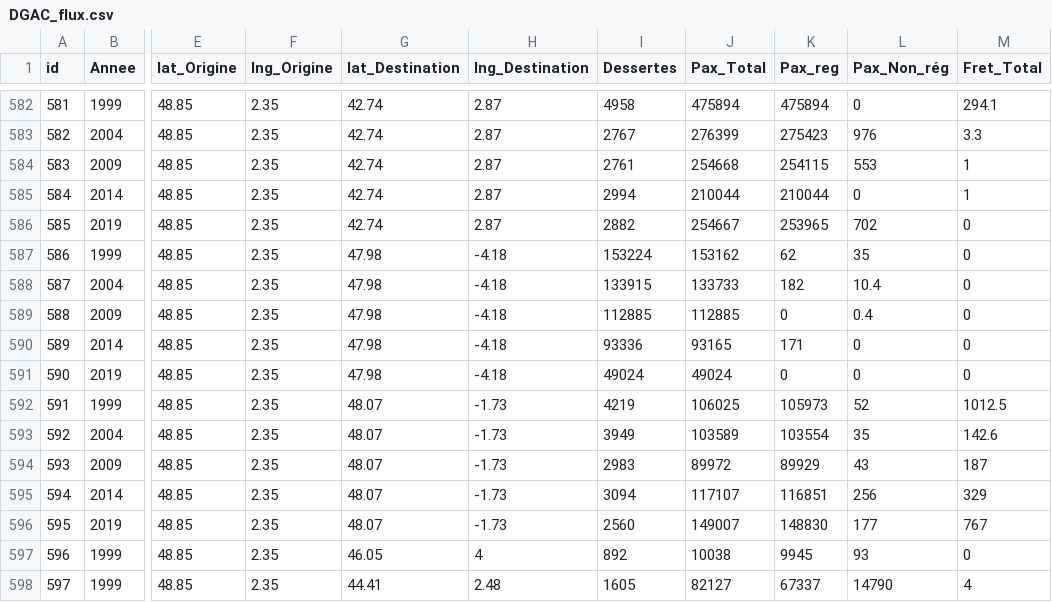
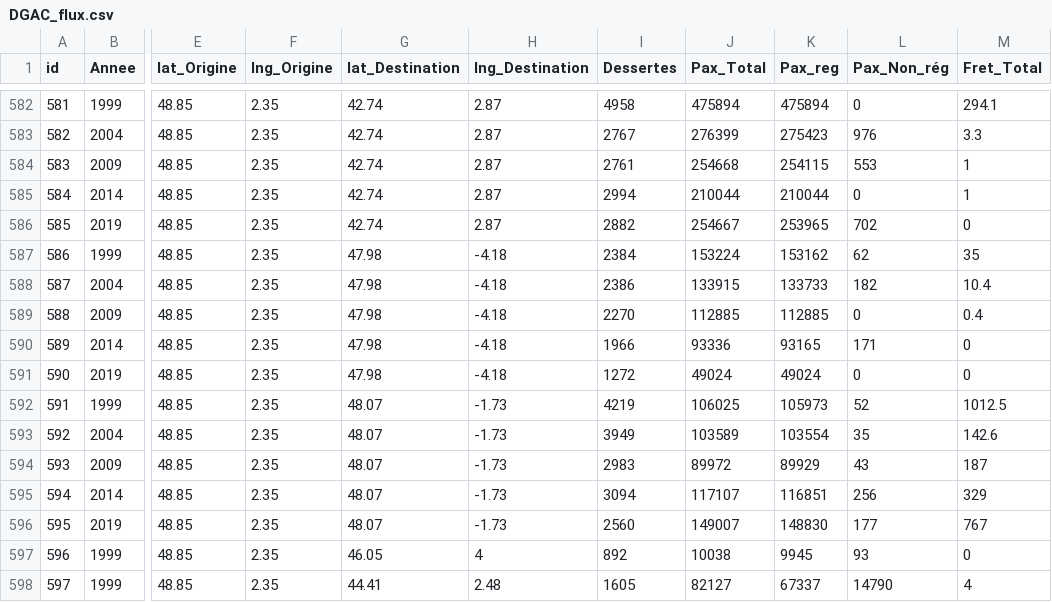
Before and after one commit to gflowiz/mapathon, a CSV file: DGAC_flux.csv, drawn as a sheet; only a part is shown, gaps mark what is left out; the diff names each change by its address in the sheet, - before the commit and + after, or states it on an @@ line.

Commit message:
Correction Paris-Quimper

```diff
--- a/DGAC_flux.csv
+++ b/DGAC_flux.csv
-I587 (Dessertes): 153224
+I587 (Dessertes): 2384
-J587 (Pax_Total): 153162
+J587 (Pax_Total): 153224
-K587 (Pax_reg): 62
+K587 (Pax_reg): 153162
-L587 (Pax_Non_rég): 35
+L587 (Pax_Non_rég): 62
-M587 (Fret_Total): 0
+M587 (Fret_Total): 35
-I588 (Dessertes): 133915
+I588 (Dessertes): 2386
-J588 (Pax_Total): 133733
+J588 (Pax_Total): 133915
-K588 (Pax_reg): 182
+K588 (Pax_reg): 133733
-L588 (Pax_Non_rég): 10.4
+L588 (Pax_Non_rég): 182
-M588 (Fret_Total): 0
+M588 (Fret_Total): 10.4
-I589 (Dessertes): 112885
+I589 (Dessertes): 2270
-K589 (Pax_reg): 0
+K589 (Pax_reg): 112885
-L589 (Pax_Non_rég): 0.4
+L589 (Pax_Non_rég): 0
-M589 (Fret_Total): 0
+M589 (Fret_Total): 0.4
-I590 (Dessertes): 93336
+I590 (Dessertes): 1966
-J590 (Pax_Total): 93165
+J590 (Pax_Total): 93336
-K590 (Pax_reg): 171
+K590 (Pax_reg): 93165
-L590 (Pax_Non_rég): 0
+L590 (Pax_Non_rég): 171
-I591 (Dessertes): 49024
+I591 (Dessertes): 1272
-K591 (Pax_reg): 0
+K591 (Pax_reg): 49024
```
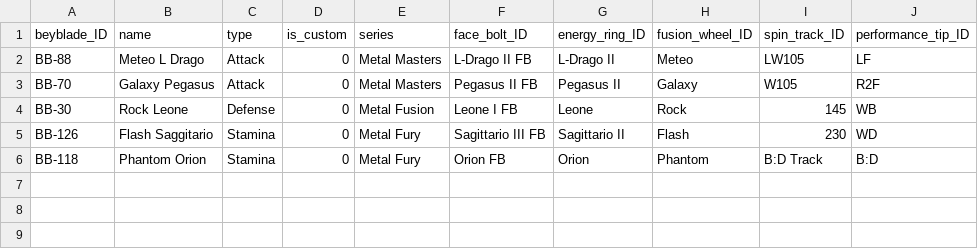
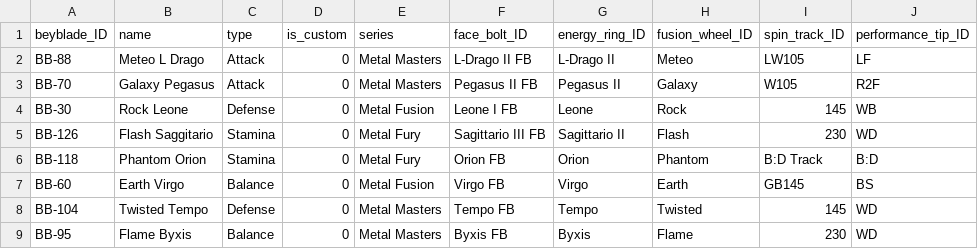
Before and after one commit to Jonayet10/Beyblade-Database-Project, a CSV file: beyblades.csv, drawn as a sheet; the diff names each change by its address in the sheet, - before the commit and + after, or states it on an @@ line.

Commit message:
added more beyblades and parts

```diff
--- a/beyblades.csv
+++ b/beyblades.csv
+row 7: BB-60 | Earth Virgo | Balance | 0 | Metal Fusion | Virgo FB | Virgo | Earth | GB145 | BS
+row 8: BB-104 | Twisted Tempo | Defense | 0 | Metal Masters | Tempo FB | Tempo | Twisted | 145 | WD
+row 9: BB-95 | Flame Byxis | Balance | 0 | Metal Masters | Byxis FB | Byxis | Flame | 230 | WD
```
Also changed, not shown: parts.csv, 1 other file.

* * *

#### Work task
List each line in the listing that contains the string "beyblades".

#### Response
Before and after one commit to Jonayet10/Beyblade-Database-Project, a CSV file: beyblades.csv, drawn as a sheet; the diff names each change by its address in the sheet, - before the commit and + after, or states it on an @@ line.
added more beyblades and parts
--- a/beyblades.csv
+++ b/beyblades.csv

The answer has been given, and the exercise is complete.